## EXERCISE BRIEF
The listing below holds a line with "0.194 0.201 ...</span>" and a line with "0.212 0.188 ...</span>". Reproduce those two lines exactly, plus everything between them.

## STUDY MATERIAL
::::::::::

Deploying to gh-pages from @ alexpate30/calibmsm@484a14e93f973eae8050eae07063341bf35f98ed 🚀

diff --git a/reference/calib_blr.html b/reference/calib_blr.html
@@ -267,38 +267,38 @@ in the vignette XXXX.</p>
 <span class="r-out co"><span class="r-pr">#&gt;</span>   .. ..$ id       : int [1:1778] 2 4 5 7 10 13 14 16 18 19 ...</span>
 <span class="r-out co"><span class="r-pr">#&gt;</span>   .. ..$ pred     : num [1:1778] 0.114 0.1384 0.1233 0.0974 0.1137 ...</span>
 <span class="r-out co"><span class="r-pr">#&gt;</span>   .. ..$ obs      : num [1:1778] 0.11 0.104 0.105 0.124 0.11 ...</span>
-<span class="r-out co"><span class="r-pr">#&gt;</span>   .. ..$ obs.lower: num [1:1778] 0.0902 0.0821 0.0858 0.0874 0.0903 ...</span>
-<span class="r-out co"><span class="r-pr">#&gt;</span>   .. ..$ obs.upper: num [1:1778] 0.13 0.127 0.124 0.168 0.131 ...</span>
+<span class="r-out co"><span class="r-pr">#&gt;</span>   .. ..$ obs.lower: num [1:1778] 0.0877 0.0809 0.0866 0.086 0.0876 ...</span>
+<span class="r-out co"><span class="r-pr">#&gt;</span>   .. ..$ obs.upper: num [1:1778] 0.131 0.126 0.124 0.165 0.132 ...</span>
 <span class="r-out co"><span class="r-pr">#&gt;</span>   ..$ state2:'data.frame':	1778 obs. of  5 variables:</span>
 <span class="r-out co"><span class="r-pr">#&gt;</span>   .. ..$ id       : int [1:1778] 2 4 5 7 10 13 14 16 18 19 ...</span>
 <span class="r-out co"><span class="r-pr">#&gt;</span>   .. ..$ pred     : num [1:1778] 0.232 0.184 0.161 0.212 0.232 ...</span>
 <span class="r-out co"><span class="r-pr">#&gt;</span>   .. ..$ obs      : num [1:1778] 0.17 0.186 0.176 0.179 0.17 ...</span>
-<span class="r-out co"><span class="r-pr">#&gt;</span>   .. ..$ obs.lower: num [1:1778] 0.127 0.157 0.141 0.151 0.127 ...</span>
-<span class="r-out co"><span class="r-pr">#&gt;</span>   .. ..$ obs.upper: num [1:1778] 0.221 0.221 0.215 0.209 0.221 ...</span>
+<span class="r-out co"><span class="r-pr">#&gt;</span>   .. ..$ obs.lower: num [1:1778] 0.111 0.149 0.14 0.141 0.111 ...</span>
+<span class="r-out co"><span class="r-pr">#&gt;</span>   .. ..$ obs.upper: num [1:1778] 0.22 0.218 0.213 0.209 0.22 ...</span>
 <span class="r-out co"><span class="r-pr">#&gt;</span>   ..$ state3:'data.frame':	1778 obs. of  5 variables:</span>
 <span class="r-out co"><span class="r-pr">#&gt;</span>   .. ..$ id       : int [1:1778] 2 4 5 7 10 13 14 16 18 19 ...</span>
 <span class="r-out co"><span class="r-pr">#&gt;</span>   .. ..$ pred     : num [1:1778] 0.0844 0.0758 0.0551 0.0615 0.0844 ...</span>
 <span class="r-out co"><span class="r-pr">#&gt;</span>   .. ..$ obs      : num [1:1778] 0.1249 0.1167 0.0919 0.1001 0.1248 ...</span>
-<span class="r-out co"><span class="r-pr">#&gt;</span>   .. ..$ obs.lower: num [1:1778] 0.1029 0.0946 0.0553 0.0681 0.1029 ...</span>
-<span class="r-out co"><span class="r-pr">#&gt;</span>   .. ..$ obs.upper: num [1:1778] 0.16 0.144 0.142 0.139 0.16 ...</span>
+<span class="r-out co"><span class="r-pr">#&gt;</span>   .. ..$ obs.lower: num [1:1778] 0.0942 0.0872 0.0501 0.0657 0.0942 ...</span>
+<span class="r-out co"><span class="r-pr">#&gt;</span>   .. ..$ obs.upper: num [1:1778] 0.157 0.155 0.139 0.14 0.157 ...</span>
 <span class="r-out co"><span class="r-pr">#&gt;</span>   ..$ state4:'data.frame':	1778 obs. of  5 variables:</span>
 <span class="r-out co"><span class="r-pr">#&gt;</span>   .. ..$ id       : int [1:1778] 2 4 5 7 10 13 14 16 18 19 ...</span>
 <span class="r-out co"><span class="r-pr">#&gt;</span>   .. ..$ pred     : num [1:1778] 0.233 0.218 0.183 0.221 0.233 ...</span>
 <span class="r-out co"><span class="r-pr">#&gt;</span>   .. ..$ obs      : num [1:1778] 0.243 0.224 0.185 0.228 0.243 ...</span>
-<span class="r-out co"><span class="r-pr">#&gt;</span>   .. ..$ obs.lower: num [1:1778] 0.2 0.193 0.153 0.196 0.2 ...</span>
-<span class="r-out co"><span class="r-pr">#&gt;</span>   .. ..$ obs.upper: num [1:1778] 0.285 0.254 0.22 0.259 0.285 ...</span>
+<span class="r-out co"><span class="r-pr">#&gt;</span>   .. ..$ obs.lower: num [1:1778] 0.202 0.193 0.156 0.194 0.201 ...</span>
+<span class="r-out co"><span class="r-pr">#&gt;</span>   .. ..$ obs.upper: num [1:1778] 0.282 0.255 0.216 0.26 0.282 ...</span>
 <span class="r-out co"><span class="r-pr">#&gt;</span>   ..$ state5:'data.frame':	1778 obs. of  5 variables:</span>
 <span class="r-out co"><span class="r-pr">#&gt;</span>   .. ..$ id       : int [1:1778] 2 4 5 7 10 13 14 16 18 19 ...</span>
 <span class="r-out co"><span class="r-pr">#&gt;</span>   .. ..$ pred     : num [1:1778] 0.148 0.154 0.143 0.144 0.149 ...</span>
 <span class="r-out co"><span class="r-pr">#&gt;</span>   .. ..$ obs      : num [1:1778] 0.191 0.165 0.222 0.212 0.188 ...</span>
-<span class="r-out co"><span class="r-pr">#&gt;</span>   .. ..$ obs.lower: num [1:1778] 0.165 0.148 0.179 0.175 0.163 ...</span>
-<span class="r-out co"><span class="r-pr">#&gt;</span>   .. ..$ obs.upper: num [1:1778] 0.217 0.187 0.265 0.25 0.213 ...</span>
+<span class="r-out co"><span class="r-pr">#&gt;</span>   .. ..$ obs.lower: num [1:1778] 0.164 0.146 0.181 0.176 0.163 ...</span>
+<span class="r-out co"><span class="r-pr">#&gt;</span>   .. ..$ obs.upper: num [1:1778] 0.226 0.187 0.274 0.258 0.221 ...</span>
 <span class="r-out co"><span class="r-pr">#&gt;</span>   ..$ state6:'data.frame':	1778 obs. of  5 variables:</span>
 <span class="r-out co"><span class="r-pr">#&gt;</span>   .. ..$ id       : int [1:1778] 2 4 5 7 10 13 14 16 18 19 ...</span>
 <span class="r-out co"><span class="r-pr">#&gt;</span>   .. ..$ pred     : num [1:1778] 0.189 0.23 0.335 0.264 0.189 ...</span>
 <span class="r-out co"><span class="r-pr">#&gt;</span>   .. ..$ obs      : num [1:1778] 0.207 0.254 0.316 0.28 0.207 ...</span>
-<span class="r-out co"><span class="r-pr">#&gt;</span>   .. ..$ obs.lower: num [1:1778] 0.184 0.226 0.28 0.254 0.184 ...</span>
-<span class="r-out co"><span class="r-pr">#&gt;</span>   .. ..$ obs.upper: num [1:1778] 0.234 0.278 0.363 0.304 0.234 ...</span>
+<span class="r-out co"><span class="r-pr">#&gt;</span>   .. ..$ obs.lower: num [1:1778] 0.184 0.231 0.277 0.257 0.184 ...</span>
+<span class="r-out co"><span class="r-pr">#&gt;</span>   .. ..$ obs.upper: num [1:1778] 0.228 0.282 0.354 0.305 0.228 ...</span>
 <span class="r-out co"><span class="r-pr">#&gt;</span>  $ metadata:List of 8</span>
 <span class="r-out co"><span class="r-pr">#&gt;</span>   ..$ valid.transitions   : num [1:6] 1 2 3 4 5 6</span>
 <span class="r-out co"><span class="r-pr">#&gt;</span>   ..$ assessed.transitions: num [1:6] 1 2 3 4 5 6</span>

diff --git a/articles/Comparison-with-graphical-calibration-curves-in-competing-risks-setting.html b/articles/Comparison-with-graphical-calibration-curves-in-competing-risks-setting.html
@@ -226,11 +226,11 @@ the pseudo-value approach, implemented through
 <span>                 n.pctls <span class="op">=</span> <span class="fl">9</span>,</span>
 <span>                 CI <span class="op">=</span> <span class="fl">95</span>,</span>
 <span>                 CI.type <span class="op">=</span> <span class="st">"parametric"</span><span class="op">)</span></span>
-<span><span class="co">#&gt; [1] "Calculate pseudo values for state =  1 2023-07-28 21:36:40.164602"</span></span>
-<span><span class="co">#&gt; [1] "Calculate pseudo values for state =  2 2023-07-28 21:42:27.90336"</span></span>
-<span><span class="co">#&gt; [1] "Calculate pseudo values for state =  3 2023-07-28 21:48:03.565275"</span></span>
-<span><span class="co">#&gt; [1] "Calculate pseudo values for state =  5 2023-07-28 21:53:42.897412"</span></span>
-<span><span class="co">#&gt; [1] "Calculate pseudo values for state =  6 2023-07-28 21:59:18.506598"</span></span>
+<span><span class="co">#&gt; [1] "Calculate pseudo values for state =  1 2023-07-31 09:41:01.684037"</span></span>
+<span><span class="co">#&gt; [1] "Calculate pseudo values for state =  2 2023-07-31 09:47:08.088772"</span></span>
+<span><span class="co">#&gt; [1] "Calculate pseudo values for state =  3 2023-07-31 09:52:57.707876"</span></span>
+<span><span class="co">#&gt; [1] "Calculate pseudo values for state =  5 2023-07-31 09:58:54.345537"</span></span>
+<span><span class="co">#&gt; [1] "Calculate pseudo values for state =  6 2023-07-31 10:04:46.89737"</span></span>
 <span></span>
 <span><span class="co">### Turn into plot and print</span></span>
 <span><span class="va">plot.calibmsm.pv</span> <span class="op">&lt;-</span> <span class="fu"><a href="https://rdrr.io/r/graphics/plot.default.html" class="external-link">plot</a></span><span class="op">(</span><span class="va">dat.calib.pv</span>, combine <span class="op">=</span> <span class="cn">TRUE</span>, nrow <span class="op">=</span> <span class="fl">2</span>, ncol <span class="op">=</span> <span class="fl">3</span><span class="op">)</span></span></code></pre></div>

::::::::::

## SOLUTION TO THE EXERCISE
+<span class="r-out co"><span class="r-pr">#&gt;</span>   .. ..$ obs.lower: num [1:1778] 0.202 0.193 0.156 0.194 0.201 ...</span>
+<span class="r-out co"><span class="r-pr">#&gt;</span>   .. ..$ obs.upper: num [1:1778] 0.282 0.255 0.216 0.26 0.282 ...</span>
 <span class="r-out co"><span class="r-pr">#&gt;</span>   ..$ state5:'data.frame':	1778 obs. of  5 variables:</span>
 <span class="r-out co"><span class="r-pr">#&gt;</span>   .. ..$ id       : int [1:1778] 2 4 5 7 10 13 14 16 18 19 ...</span>
 <span class="r-out co"><span class="r-pr">#&gt;</span>   .. ..$ pred     : num [1:1778] 0.148 0.154 0.143 0.144 0.149 ...</span>
 <span class="r-out co"><span class="r-pr">#&gt;</span>   .. ..$ obs      : num [1:1778] 0.191 0.165 0.222 0.212 0.188 ...</span>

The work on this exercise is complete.